- _EXCERPTED RECORDS_:
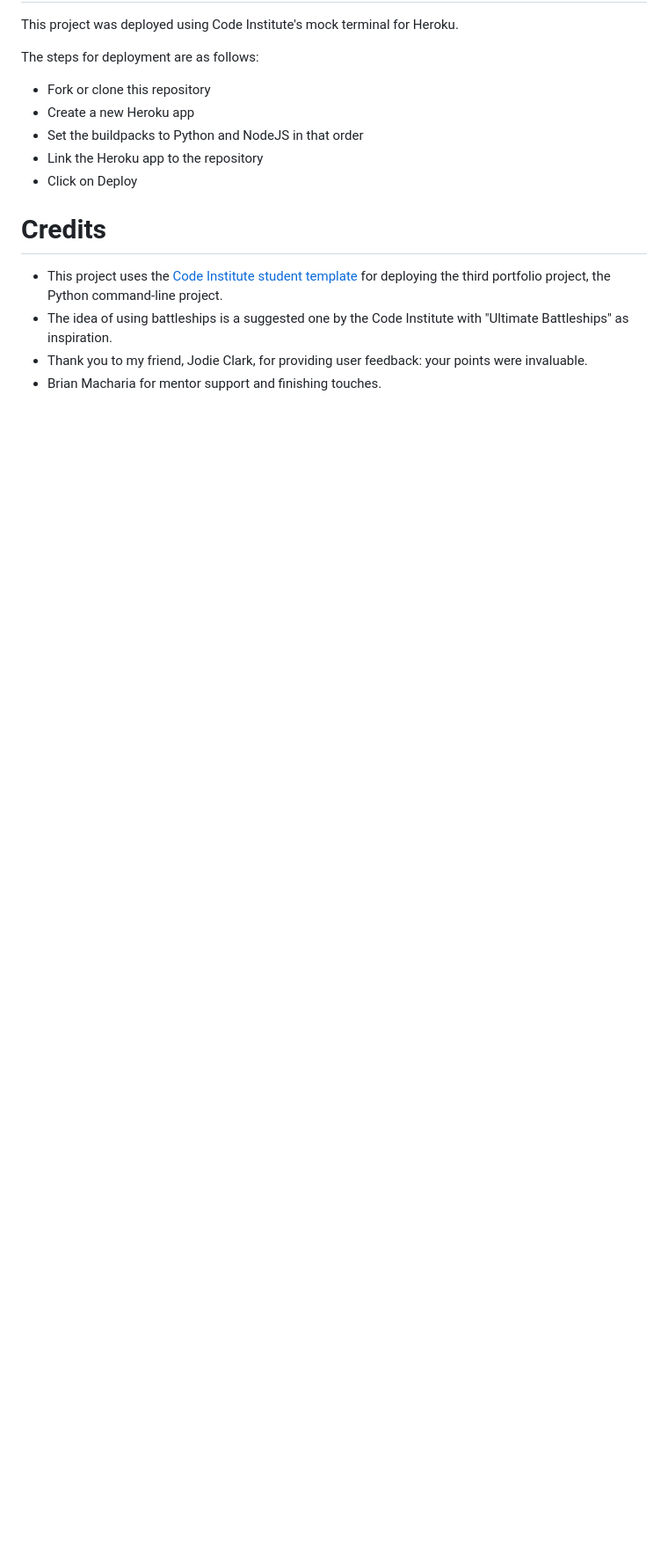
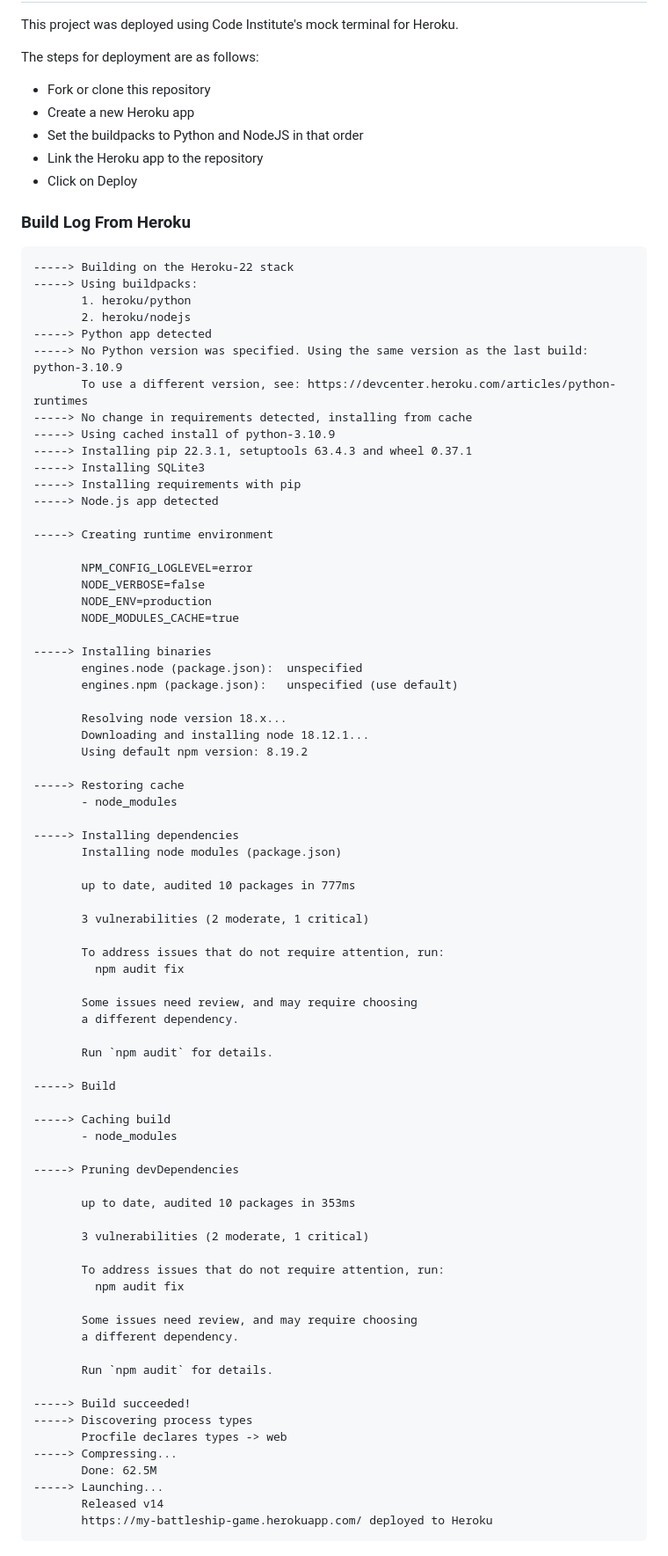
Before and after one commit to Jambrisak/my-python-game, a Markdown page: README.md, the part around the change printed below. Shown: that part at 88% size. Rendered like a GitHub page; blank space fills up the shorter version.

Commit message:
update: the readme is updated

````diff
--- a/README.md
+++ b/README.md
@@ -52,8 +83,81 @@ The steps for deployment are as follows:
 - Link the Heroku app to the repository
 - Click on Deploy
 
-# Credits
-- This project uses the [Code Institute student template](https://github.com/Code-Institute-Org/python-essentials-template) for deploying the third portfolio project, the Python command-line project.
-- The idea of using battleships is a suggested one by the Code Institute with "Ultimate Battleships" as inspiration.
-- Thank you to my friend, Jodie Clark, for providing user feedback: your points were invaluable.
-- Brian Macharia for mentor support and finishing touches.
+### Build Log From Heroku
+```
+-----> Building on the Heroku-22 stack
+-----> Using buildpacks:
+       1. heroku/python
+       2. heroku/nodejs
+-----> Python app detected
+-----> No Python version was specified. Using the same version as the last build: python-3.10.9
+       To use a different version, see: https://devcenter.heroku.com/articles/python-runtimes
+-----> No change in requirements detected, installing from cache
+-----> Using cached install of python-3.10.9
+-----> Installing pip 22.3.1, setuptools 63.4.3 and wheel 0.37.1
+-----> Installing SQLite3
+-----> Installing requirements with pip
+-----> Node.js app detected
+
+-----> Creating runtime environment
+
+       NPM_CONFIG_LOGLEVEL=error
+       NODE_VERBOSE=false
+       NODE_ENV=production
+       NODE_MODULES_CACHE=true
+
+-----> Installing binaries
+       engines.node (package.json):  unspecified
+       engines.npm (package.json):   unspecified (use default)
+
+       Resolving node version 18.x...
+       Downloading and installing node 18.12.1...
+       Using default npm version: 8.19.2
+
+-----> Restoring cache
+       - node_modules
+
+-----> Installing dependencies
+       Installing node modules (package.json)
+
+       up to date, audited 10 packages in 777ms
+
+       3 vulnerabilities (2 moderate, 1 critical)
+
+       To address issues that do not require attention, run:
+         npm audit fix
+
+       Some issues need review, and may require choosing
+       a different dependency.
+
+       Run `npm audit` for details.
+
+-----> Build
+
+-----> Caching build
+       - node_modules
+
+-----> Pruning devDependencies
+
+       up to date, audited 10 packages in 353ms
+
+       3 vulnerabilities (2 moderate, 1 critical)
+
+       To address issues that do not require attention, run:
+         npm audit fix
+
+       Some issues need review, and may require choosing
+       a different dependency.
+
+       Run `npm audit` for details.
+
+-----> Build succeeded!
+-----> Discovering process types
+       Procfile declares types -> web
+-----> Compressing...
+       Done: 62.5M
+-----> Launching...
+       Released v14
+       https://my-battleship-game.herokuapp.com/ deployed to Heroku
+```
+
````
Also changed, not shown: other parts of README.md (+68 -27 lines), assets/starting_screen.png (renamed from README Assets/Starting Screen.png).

- _DESCRIPTION OF THE TASK_: If a line in the entries holds the string "version", count it, then state the total and nothing more.

- _WRITTEN SOLUTION_: 5